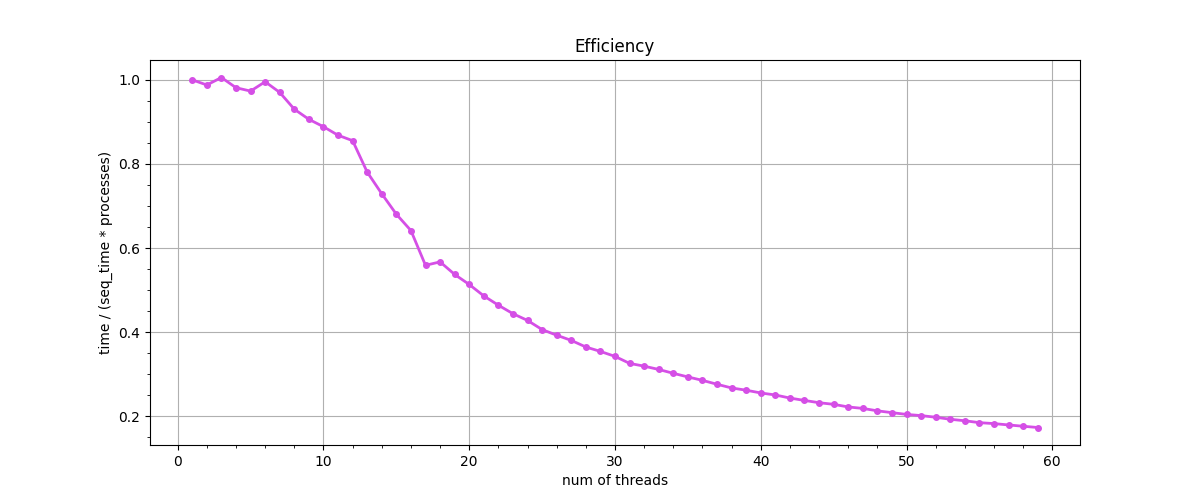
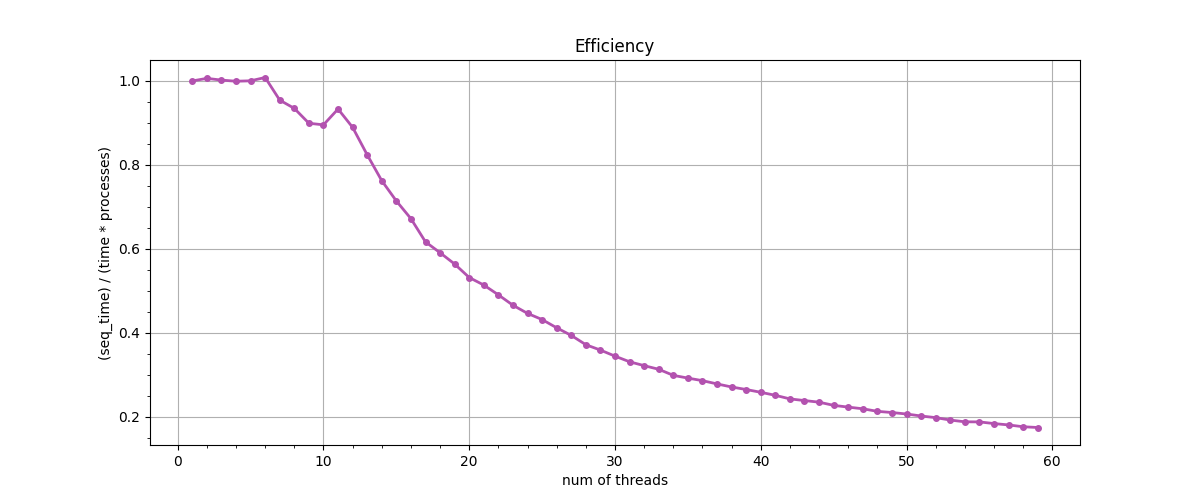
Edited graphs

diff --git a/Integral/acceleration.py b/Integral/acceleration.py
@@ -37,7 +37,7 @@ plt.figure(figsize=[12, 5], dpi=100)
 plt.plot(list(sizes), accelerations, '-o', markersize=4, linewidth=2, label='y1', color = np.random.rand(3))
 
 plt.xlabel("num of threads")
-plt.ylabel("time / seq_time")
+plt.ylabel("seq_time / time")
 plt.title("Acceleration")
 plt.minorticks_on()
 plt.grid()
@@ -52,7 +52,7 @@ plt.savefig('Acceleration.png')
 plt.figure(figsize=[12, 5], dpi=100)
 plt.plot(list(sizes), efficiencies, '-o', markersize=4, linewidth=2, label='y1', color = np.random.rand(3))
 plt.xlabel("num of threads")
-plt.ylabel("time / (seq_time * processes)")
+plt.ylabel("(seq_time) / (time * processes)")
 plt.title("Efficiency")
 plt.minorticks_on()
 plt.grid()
━━━━━━━━━━━━━━━━━━━━━━━━━━━━━━
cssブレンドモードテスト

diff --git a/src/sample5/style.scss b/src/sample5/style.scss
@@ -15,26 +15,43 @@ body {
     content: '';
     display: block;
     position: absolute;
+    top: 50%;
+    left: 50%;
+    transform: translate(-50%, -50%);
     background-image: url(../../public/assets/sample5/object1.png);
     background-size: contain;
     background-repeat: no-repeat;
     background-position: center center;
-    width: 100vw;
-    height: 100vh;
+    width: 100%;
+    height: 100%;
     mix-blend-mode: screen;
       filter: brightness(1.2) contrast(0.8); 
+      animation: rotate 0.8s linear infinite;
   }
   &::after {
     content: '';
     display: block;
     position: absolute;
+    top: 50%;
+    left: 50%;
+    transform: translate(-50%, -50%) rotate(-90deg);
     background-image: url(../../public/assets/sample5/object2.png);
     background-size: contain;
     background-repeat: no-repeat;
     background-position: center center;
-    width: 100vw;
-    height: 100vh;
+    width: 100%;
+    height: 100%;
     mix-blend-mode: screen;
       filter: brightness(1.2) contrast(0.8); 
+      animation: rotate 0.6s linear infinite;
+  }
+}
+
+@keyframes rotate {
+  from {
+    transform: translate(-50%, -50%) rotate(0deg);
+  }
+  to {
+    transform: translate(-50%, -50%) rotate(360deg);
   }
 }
━━━━━━━━━━━━━━━━━━━━━━━━━━━━━━
** WORK ITEM **
Check each line of the data for "ylabel". Copy the lines where it turns up.

** RESPONSE **
-plt.ylabel("time / seq_time")
+plt.ylabel("seq_time / time")
-plt.ylabel("time / (seq_time * processes)")
+plt.ylabel("(seq_time) / (time * processes)")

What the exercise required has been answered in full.